In about 1000 C.E. the Ashkenazic halachic authority Rabbeinu Gershom of Mainz issued a decree called "Cherem de'Rabbeinu Gershom" banning bigamy. To prevent this decree from causing flippant divorces previously unnecessary, he also decreed that "a woman may not be divorced against her will."
In certain extreme cases, however, such as the case of a man whose wife is missing, or refuses to accept a get for an extended period, Beth din will only permit him to remarry after one hundred rabbis agree with them to issue an exemption.
After receiving a heter meah rabbanim, Beth din will require the husband to write a get for his wife and deposit it with them. His wife will remain married until she receives the get in her possession.
To insure that a particular situation indeed justifies an exemption, the rabbis instituted a requirement, that at least one hundred Torah scholars domiciled in at least three different countries or, according to some authorities, it is enough three different jurisdictions, certify that dispensation for a second marriage is factually justified.
In order to get a heter meah rabbonim, it used to be that a man who got the go ahead from a Rabbinic court wandered from town to town and from one country to another with a letter from Beth din and had to plead his case with every town Rabbi to get his approval. Later on, written permission by mail was accepted and sometimes an intermediary was used to plead his case. In the last century with the ease of communication, it has become a more formal process in which Beth din takes the lead and secures the one hundred signatures required.
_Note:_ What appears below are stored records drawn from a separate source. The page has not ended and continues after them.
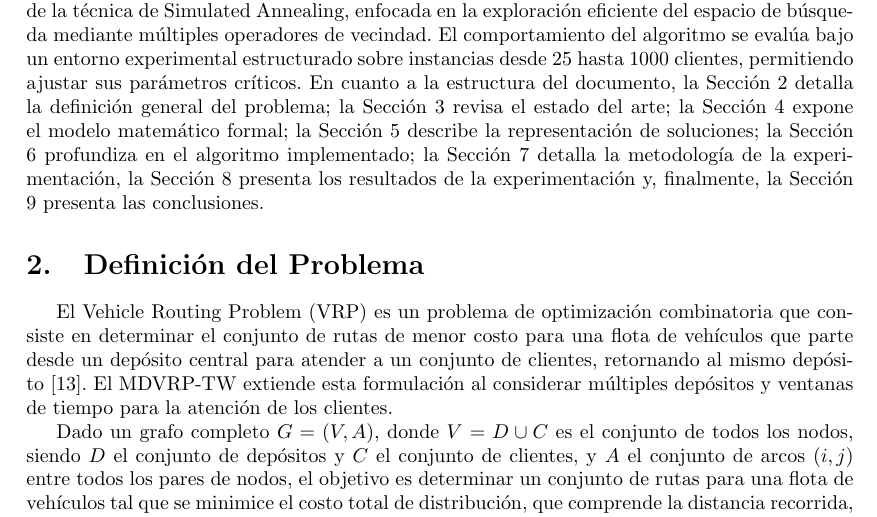
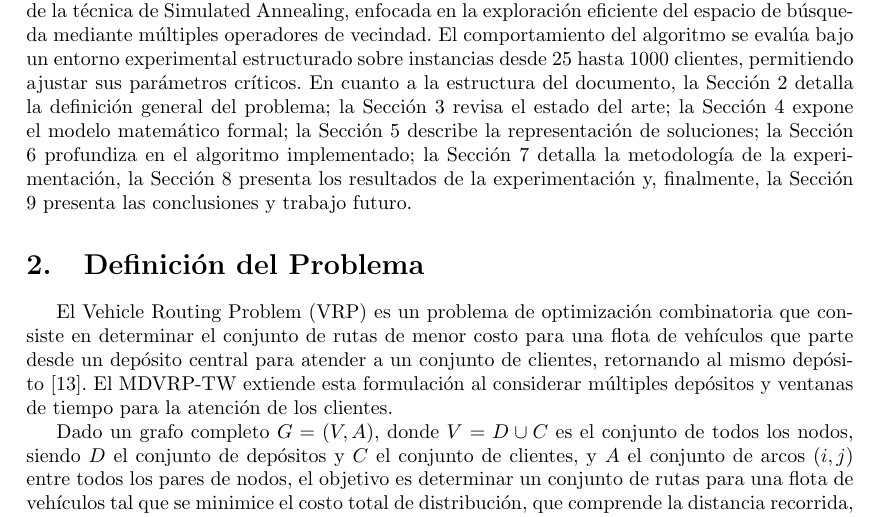
Before and after one commit to retamalesj/MDVRPTW-SA, a LaTeX paper (informe2/RetamalesP202173650.tex): part of page 2 of 17, cut so that both start at the same text. Compiled offline with pdfLaTeX.

Commit message:
feat: add intro

```diff
--- a/informe2/RetamalesP202173650.tex
+++ b/informe2/RetamalesP202173650.tex
@@ -81,7 +81,7 @@ En cuanto a la estructura del documento, la Sección 2 detalla la definición ge
 revisa el estado del arte; la Sección 4 expone el modelo matemático formal; la Sección 5
 describe la representación de soluciones; la Sección 6 profundiza en el algoritmo implementado;
 la Sección 7 detalla la metodología de la experimentación, la Sección 8 presenta los resultados de la experimentación y, finalmente,
-la Sección 9 presenta las conclusiones.
+la Sección 9 presenta las conclusiones y trabajo futuro.
 
 \section{Definición del Problema}
 % Explicación del problema que se va a estudiar, en qué consiste, cuáles son sus variables , restricciones y objetivo(s) de manera general (en palabras, no una formulación matemática). Debe entenderse claramente el problema y qué busca resolver.
```
Also changed, not shown: informe2/RetamalesP202173650.pdf.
Situations where Beth din might see a justification which warrants this process includes: